According to a complaint filed Friday, the family of fallen US Marine Rylee J. McCollum has re-filed their defamation lawsuit against actor Alec Baldwin in New York.

Jiennah McCollum, Rylee’s widow, and Rylee’s sisters, Roice McCollum and Cheyenne McCollum, are suing for $25 million in damages. They accuse Baldwin of making false allegations against the family, including allegedly labeling Roice McCollum a “insurrectionist” in January 2022 after she shared a photo on social media of a crowd of protesters in Washington, D.C. on January 6, 2021.

“While present at the [January 6th] demonstration, Roice did not participate in, nor did she support or condone the rioting that ensued,” according to the lawsuit. “Baldwin flatly ignored Roice’s denial of rioting and her claim that she was cleared by the FBI for participating in any of the conduct Baldwin chose to falsely attribute to her via his massive following.”

In January, the sisters and widow filed a similar lawsuit against Baldwin in Wyoming. In May, a federal judge dismissed the lawsuit, ruling that it lacked jurisdiction over Baldwin because he lives in New York.

At the time, Baldwin’s attorney Luke Nikas, welcomed the decision.
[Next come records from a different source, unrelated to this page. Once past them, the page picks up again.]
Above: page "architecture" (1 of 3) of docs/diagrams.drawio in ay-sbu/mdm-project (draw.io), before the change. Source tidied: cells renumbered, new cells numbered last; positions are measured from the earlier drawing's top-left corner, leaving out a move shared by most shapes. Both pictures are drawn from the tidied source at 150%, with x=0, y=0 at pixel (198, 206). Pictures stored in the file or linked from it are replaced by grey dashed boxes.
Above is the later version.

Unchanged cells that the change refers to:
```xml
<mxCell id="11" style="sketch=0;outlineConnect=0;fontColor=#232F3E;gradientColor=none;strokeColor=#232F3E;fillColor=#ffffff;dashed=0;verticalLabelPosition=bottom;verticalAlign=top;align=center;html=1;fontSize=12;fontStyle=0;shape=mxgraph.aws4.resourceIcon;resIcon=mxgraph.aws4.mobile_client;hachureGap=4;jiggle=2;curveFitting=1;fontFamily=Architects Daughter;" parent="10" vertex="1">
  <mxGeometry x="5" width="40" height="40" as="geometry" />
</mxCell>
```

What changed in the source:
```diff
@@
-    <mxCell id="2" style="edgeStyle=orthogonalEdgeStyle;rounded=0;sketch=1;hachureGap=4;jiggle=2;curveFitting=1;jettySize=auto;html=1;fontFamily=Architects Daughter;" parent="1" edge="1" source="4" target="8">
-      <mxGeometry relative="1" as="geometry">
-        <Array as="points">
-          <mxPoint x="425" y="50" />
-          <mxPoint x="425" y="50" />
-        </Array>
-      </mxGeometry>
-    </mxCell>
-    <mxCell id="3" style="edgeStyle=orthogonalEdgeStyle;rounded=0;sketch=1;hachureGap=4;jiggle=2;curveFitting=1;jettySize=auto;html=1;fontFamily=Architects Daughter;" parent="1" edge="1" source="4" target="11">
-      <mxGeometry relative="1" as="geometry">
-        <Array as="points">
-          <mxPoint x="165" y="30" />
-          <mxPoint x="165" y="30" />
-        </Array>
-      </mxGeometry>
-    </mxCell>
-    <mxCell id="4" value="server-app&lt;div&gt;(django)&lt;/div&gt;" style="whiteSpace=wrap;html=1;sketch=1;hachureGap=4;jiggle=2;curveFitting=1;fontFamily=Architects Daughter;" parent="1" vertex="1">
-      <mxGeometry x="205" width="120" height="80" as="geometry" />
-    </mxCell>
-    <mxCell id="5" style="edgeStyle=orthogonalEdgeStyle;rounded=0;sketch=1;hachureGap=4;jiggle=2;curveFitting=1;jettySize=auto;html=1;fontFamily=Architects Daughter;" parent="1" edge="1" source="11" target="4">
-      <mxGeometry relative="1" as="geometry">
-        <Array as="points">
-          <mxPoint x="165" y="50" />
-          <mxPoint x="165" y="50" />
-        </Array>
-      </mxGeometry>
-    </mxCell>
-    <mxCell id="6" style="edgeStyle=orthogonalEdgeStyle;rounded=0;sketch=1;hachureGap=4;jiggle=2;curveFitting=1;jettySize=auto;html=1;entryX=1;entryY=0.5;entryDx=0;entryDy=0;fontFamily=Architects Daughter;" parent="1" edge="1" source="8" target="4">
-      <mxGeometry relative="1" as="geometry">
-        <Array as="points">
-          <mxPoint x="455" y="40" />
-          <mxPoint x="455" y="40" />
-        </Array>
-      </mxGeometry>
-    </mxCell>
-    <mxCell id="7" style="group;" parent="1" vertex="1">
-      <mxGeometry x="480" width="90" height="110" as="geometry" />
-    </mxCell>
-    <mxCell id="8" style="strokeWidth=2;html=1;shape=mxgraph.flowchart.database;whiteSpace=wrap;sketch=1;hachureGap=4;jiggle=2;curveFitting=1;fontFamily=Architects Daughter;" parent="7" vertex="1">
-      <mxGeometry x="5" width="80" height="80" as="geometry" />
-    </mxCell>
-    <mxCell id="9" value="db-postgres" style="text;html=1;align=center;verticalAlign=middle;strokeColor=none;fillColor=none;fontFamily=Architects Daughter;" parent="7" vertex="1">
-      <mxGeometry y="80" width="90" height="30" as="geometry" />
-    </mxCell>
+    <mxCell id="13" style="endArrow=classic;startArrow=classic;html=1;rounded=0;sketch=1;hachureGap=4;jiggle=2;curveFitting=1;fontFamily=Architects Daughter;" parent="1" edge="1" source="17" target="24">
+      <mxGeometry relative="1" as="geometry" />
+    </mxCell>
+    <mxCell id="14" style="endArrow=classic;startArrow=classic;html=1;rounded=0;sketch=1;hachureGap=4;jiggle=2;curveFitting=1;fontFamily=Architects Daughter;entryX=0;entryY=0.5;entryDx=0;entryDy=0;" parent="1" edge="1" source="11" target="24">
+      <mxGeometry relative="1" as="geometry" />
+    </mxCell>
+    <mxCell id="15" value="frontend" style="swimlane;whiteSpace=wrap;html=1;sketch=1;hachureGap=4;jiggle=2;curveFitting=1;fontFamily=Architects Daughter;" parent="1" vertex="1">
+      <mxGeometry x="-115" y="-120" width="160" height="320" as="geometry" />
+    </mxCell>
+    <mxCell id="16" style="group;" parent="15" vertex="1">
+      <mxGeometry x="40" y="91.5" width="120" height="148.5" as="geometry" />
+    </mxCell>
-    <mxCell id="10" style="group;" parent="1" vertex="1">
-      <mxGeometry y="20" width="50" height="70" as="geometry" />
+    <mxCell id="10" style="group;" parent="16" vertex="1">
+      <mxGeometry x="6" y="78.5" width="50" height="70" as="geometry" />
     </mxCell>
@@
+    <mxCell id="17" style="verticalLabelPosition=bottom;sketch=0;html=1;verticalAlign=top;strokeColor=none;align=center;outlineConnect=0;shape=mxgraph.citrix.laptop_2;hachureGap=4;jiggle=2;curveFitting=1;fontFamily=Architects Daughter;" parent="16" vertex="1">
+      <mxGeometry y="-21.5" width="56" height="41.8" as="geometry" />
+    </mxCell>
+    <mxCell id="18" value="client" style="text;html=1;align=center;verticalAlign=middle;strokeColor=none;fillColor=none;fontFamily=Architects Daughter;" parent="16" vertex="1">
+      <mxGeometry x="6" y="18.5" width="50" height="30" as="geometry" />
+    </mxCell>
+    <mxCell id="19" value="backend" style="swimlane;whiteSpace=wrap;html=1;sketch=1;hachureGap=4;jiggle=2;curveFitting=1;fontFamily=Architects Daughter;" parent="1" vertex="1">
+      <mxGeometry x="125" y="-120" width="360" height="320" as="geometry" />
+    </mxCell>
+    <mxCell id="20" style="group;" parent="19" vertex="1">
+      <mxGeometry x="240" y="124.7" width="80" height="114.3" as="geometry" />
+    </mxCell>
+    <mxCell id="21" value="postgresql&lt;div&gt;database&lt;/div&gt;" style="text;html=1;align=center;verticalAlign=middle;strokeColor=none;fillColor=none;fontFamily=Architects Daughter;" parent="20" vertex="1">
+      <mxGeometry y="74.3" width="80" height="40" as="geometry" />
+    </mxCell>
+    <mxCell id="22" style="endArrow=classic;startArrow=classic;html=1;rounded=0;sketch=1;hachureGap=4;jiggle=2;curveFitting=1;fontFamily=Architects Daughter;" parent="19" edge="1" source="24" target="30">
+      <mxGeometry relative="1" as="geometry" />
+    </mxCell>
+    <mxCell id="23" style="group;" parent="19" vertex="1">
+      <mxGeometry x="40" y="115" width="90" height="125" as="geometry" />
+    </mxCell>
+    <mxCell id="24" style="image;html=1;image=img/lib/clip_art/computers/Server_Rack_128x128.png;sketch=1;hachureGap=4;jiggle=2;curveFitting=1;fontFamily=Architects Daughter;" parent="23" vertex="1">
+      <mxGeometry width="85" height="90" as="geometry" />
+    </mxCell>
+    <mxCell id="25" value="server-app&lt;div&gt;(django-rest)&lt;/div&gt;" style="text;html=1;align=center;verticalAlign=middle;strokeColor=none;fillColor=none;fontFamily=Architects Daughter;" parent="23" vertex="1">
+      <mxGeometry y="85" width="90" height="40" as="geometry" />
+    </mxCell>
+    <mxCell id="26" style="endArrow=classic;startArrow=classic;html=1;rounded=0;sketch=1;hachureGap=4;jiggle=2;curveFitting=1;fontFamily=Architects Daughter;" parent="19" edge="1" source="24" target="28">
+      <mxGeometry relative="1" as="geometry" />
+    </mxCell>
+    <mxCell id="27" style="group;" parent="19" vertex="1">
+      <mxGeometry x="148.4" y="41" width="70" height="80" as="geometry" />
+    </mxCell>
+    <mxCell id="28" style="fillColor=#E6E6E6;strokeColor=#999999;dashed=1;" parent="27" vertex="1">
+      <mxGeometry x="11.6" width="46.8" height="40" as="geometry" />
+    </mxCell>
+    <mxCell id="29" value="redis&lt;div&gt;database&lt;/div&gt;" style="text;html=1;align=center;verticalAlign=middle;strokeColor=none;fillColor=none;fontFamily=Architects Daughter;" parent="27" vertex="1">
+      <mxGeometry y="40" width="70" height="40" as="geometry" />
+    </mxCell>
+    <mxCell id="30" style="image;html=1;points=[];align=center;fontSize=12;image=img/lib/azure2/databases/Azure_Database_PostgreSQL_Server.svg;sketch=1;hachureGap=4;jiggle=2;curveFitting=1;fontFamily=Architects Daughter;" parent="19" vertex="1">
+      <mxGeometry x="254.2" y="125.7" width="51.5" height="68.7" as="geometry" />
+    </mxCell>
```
According to him, the lawsuit was filed to “punish Mr. Baldwin for expressing his political opinion.”

The re-filed lawsuit also claims that Baldwin’s comments caused the plaintiffs severe emotional distress.

“Mr. Baldwin gave Ms. McCollum several thousand dollars to honor her husband, and now she’s suing him for more because she disagrees with his political opinion about the insurgency that occurred on January 6th at the United States Capitol Building.” “We expect to win this lawsuit, just as we did the last time they filed it,” Nikas told CNN on Wednesday.

Rylee McCollum, 20, was one of 13 US service members killed in an attack outside Kabul International Airport last August as the US and other Western countries rushed to evacuate their citizens and allies from Afghanistan.

Following Rylee’s death, an online fundraising campaign was launched on behalf of his widow, Jiennah, and their child. According to the lawsuit, Baldwin sent Roice a $5000 check to share with Jiennah as a “tribute to a fallen soldier.”

According to the lawsuit, after Roice posted photos of protesters in Washington, D.C. on January 6, 2021 to her Instagram account on January 3, “in anticipation of the January 6, 2022, one-year anniversary of her attendance” at the protest, Baldwin commented on Roice’s post, “Are you the same woman that I sent the money to for your sister’s husband who was killed during the Afghanistan exit?”

The lawsuit claims that Roice “was never detained, arrested, charged, or convicted of any crime related to her attendance at the January 6, 2021, event in Washington, DC.”

She responded to Baldwin, according to the suit, that, “Protesting is perfectly legal in the country and I’ve already had my sit down with the FBI. Thanks, have a nice day!”

According to the lawsuit, Baldwin responded, “I don’t think so.” Your actions resulted in the illegal destruction of government property, the death of a law enforcement officer, and an attack on presidential election certification. I reposted your picture. “Best wishes.”

The suit claims that about 20 minutes after Baldwin posted to Roice’s “Instagram feed,” she “began to receive hostile, aggressive, and hateful messages from Baldwin’s followers.”

“Lots of Trumpsters chiming in here with the current cry that the attack on the Capitol was a protest, (a more peaceful form of which got a lot of other protestors imprisoned) and an exercise in democracy,” Baldwin wrote on his Instagram feed, which he later deleted. That’s nonsense.”

According to screenshots included in the suit, his post continued, “I did some research.” On Instagram, I discovered that this woman [Roice McCollum] is the brother (sic) of one of the men who was “killed” in Kabul, Afghanistan.

According to the lawsuit, Baldwin “unmistakably understood” that forwarding Roice’s Instagram feed to 2.4 million like-minded followers and posting his commentary would result in the onslaught of threats and hatred.

According to the suit, Lance’s other sister, Cheyenne, and his widow, Jiennah, began receiving “hateful messages and even death threats” hours after Baldwin’s post.